With the repo rate going up and the marginal standing facility (MSF) rate going down, bankers are being cautious about moving their lending and deposit rates in any direction.
“I think there will be some change in rates. Which way and what, I think you will have to wait for the Alco (assets and liabilities committee) meetings to happen," Arundhati Bhattacharya, chairperson, State Bank of India (SBI) said, adding that the bank's Alco would meet over the next 24 hours.
On Tuesday, the RBI reduced the MSF rate by 25 bps to 8.75%, while raising the repo rate by the same quantum to 7.75%. Bankers say the reduction in the MSF rate will bring down their cost of funds. However, the second half of the year is usually a time of tight liquidity and higher demand, which would also be a key deciding factor when it comes to rates.
“Cost of funds over the last three months would have gone up. As we are now going back to the normal monetary policy, over a period of time, it would come down,” said Aditya Puri, managing director & chief executive officer, HDFC Bank.
According to KR Kamath, chairman and managing director, Punjab National Bank, the central bank has cautioned lenders that for better liquidity management, they would have to raise more deposits.
“There is also a feeling that what returns they are giving to depositors are negative if you factor in the inflation impact. Unless you make your deposits attractive, the funds may not come into the banking system; they will find their way into alternative channels where returns are better,” Kamath said, adding that it was essential to offer better rates to depositors.
In its Macroeconomic and Monetary Development report on Monday, RBI had pointed out that deposit and lending rates in the system have gone up during the July-September period, owing to the liquidity control measures it had announced early July.

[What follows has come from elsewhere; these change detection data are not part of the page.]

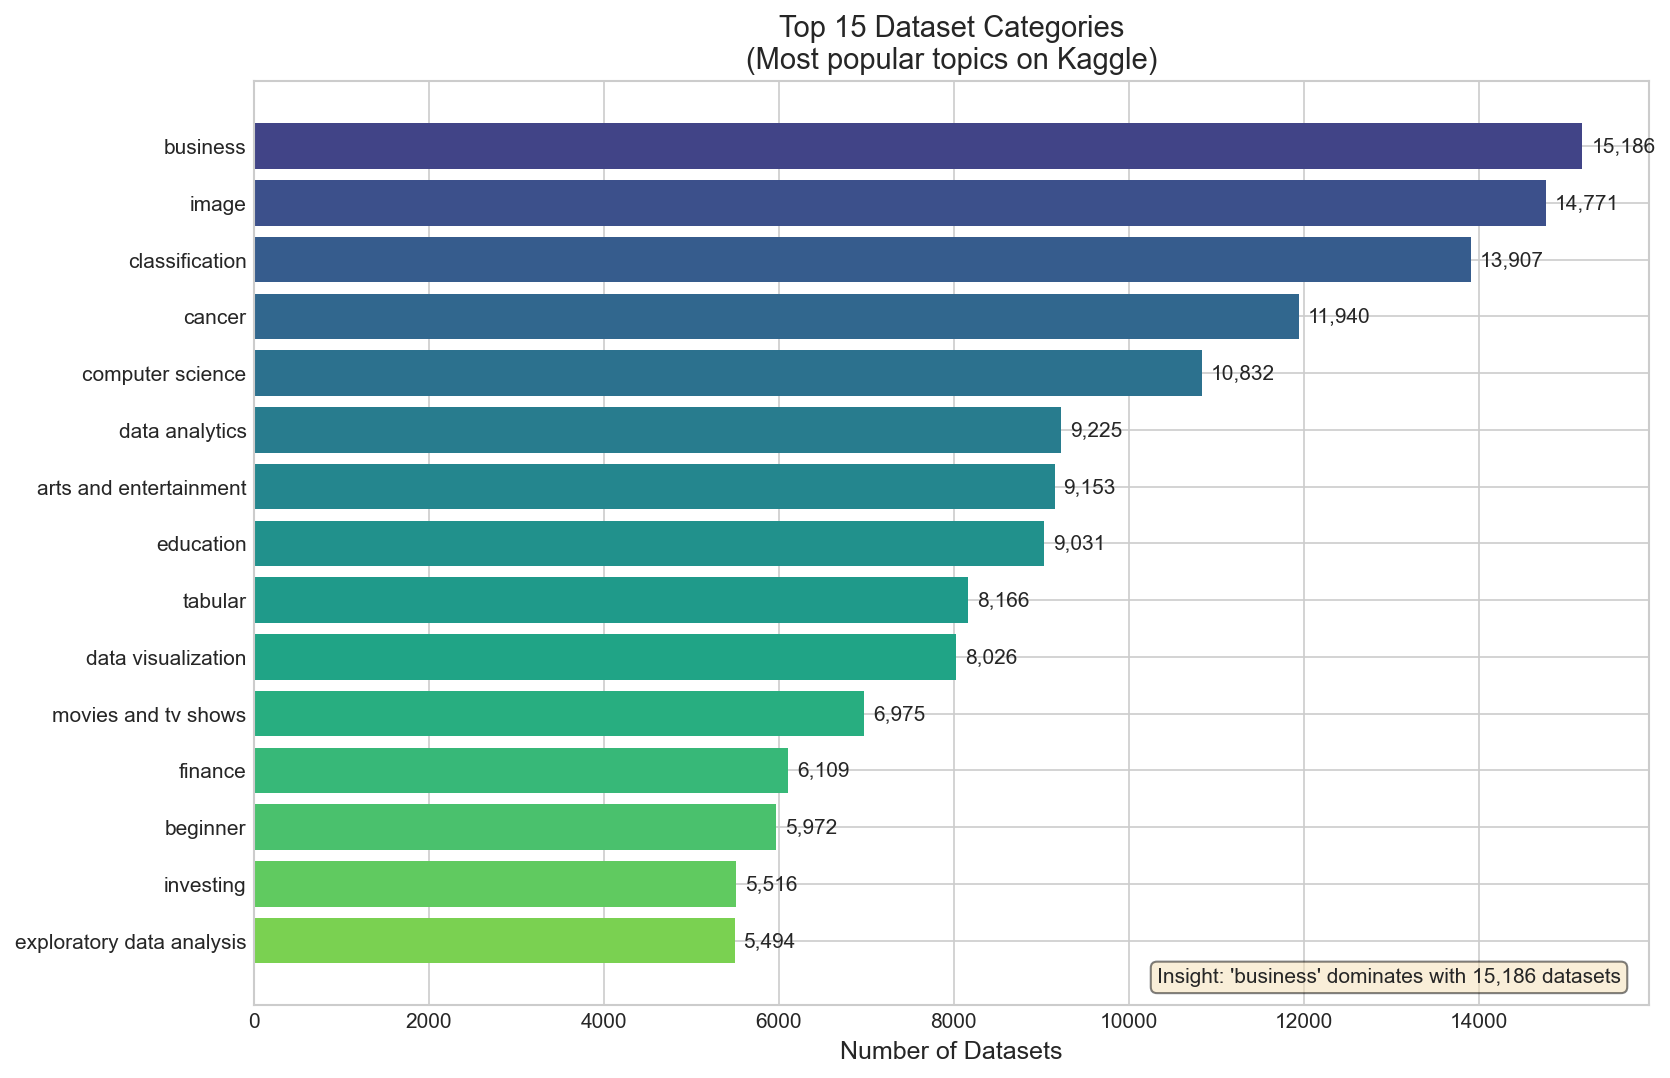
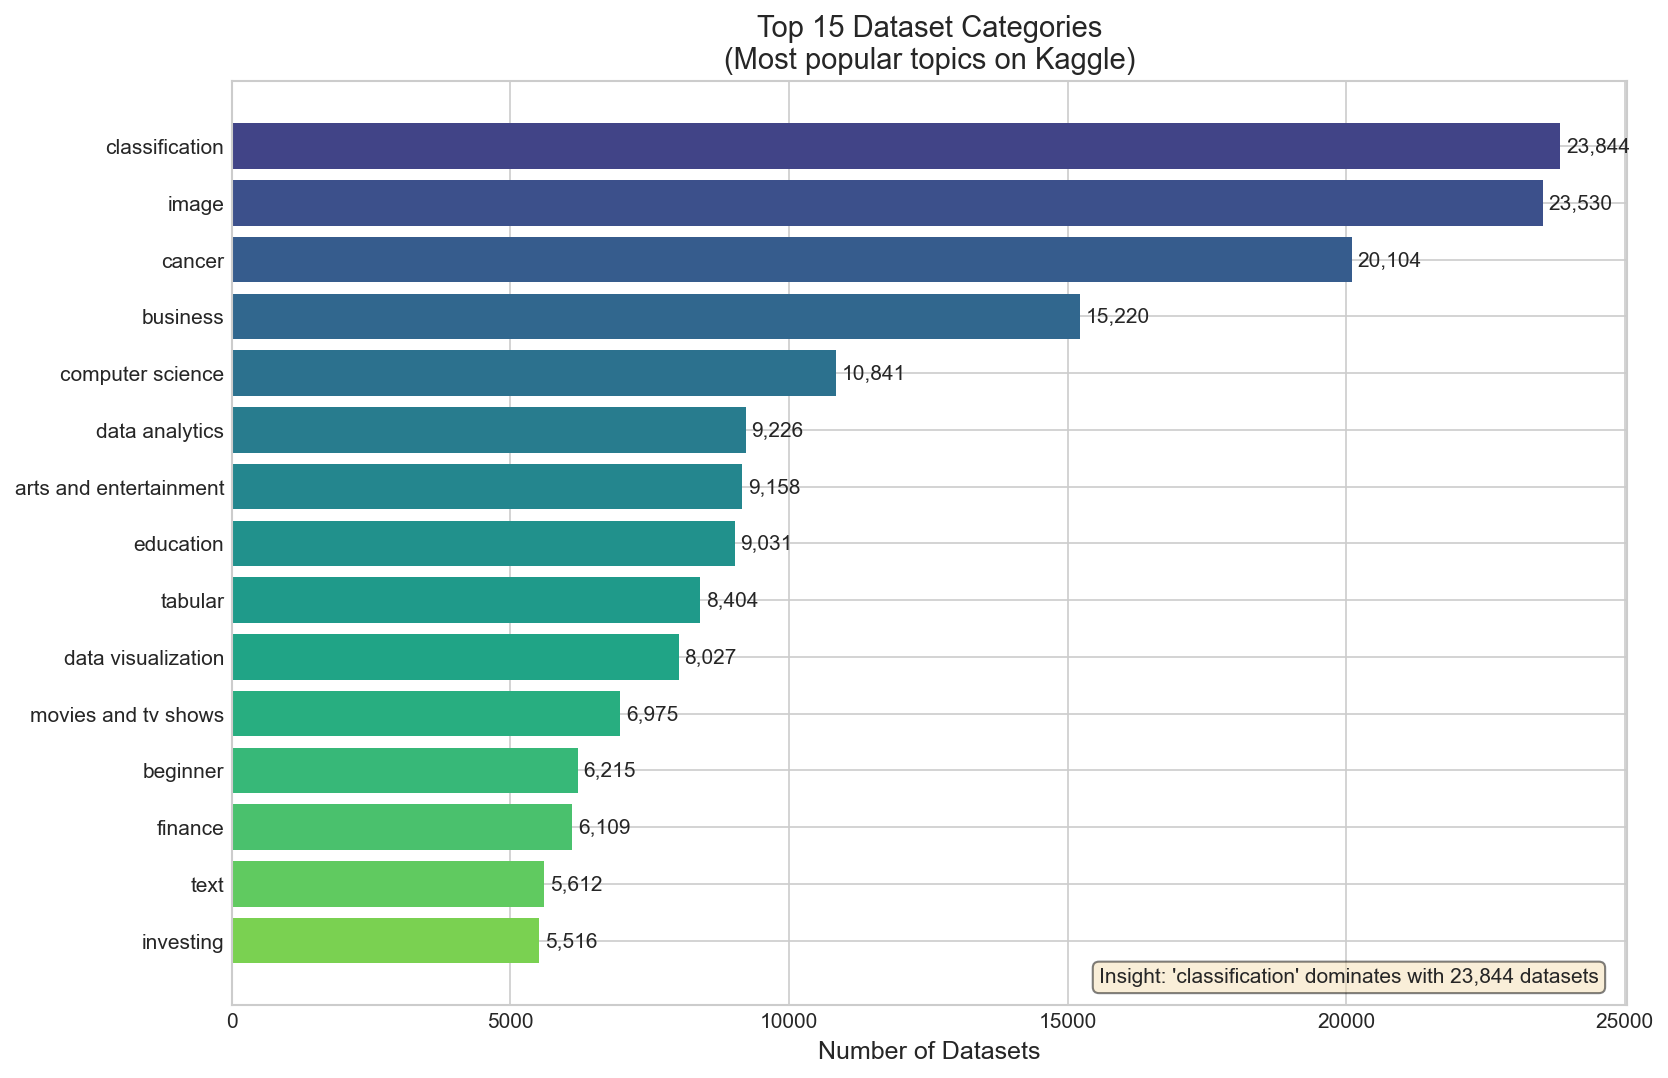
analyse

diff --git a/analyse.py b/analyse.py
@@ -624,7 +624,9 @@ Based on this analysis, here are actionable tips:
 
 ---
 
-## Data Collection
+## Data Source
+
+📊 **Dataset:** [Kaggle Datasets Metadata](https://www.kaggle.com/datasets/ismetsemedov/kaggle-datasets)
 
 This analysis is based on data collected from Kaggle's public dataset API, covering {stats['total_datasets']:,} unique datasets across all categories and time periods.
 

diff --git a/README.md b/README.md
@@ -1,18 +1,18 @@
 # Kaggle Dataset Ecosystem Analysis
 
-> Comprehensive analysis of **112,691** Kaggle datasets to understand engagement patterns and ecosystem dynamics.
+> Comprehensive analysis of **122,629** Kaggle datasets to understand engagement patterns and ecosystem dynamics.
 
 ## Key Metrics
 
 | Metric | Value |
 |--------|-------|
-| Total Datasets Analyzed | **112,691** |
-| Total Views | **823,055,722** |
-| Total Downloads | **132,154,427** |
-| Total Votes | **1,988,437** |
+| Total Datasets Analyzed | **122,629** |
+| Total Views | **828,422,590** |
+| Total Downloads | **132,775,416** |
+| Total Votes | **2,001,496** |
 | Average Usability Score | **0.62** |
-| Top Category | **business** (15,186 datasets) |
-| Most Active Tier | **CONTRIBUTOR** (78,584 datasets) |
+| Top Category | **classification** (23,844 datasets) |
+| Most Active Tier | **CONTRIBUTOR** (87,997 datasets) |
 
 ---
 
@@ -113,8 +113,10 @@ Based on this analysis, here are actionable tips:
 
 ---
 
-## Data Collection
+## Data Source
 
-This analysis is based on data collected from Kaggle's public dataset API, covering 112,691 unique datasets across all categories and time periods.
+📊 **Dataset:** [Kaggle Datasets Metadata](https://www.kaggle.com/datasets/ismetsemedov/kaggle-datasets)
 
-**Last Updated:** 2025-12-19 08:32
+This analysis is based on data collected from Kaggle's public dataset API, covering 122,629 unique datasets across all categories and time periods.
+
+**Last Updated:** 2025-12-19 12:20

The increase in MSF rate had resulted in an increase of 20 bps q-o-q in the cost of borrowing during the July-September period, RBI said in its report. This rise was mainly with respect to short-term maturities of up to 180 days, reflecting the tightening of liquidity conditions.
While base rates for most banks remained the same, the weighted average lending rate on fresh rupee loans sanctioned by banks went up sharply by 42 bps between June and August, to 12.04%.
RBI had first